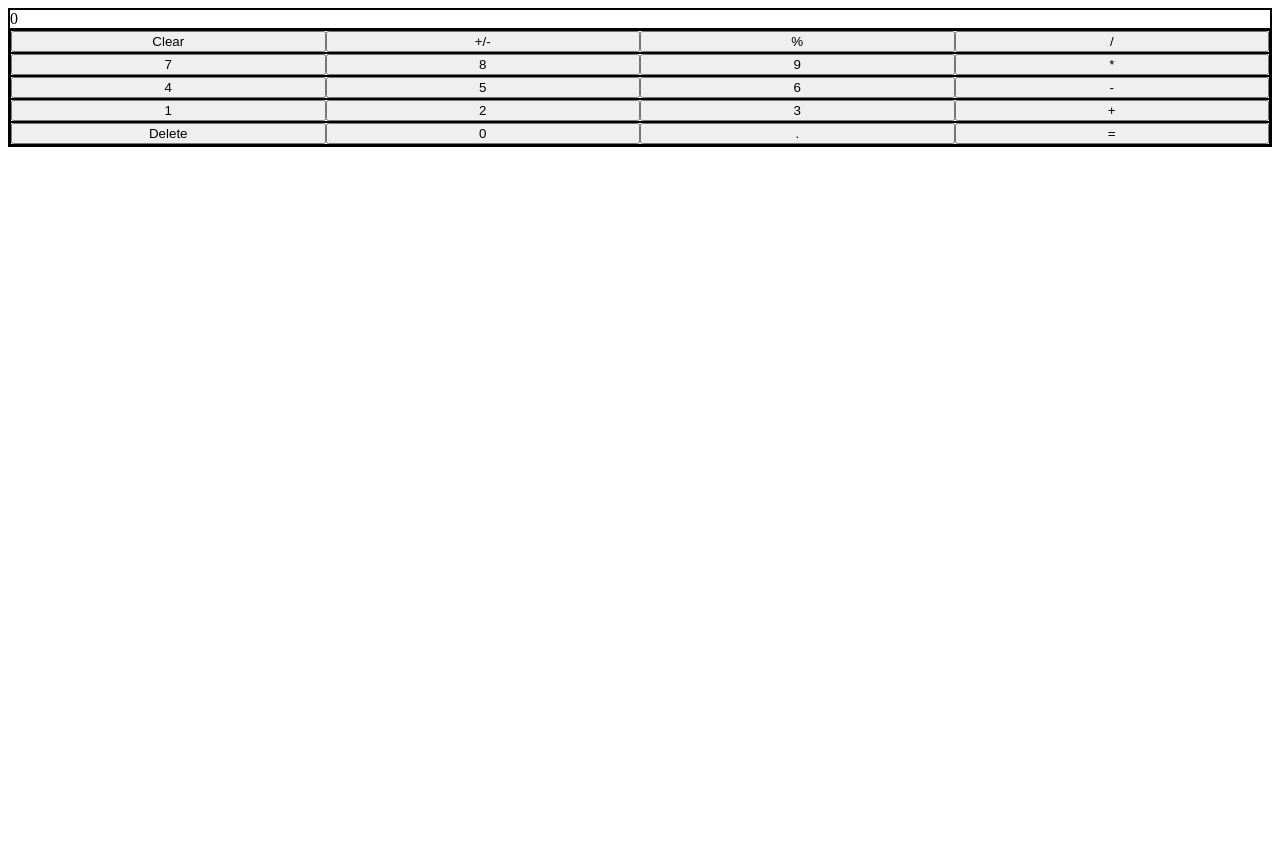
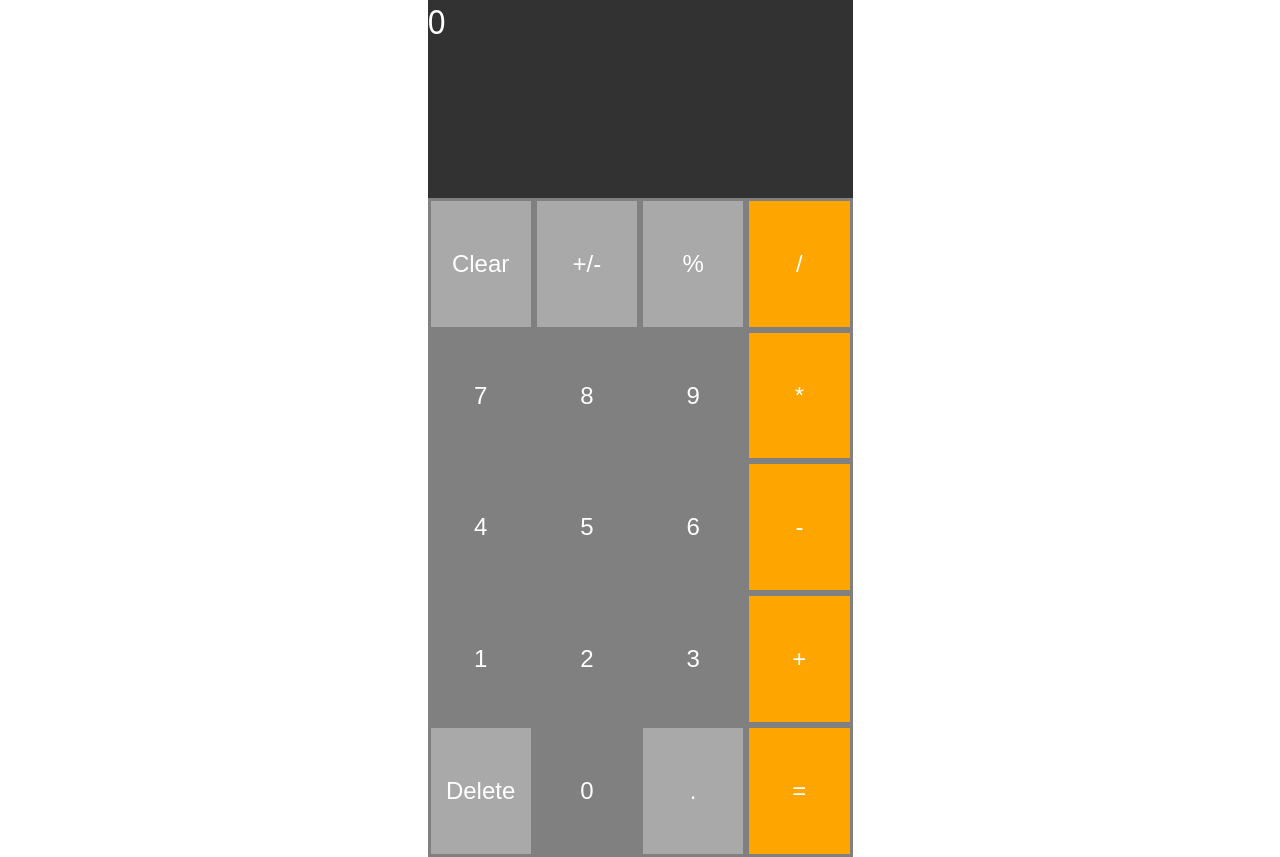
Before and after one commit to lequangphu/odin-calculator, a plain HTML site: page index.html in a window 1280 px wide. Before the commit the page ends 800 px from the top, so only its background shows below. Drawn offline with Linux system fonts and the light colour scheme.

Commit message:
Decorate the calculator

```diff
--- a/index.html
+++ b/index.html
@@ -9,7 +9,7 @@
 <body>
     <div class="container calculator">
       <div class="container display">0</div>
-      <div class="container key">
+      <div class="container buttons">
         <div class="container row">
           <!-- 4 buttons: clear, +/- (negate), % (percent), divide -->
           <button id="clear">Clear</button>
--- a/styles.css
+++ b/styles.css
@@ -1,15 +1,53 @@
-div {
-  border: 1px solid black;
+* {
+  border: 0;
+  margin: 0;
+  padding: 0;
+  font-size: x-large;
+  color: white;
+}
+
+html {
+  font-family: system-ui, -apple-system, BlinkMacSystemFont, 'Segoe UI', Roboto, Oxygen, Ubuntu, Cantarell, 'Open Sans', 'Helvetica Neue', sans-serif;
 }
 
 .container {
   display: flex;
 }
 
-.calculator, .key {
+.calculator, .buttons {
   flex-direction: column;
+}
+
+.calculator {
+  margin: 0 auto;
+  height: 857px;
+  width: 425px;
+}
+
+.display {
+  flex: 3;
+  font-size: xx-large;
+  background-color: rgb(50, 50, 50);
+}
+
+.buttons {
+  flex: 10;
+}
+
+.row {
+  flex: 1;
 }
 
 button {
   flex: 1;
+  background-color: darkgray;
+  border: solid gray;
 }
+
+.number, .decimal {
+  background-color: gray;
+}
+
+.operator, #equal {
+  background-color: orange;
+}
```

──────

About this task:
Search the material above for the string "flex". Show every line that holds it.

Task result:
   display: flex;
   flex-direction: column;
+  flex: 3;
+  flex: 10;
+  flex: 1;
   flex: 1;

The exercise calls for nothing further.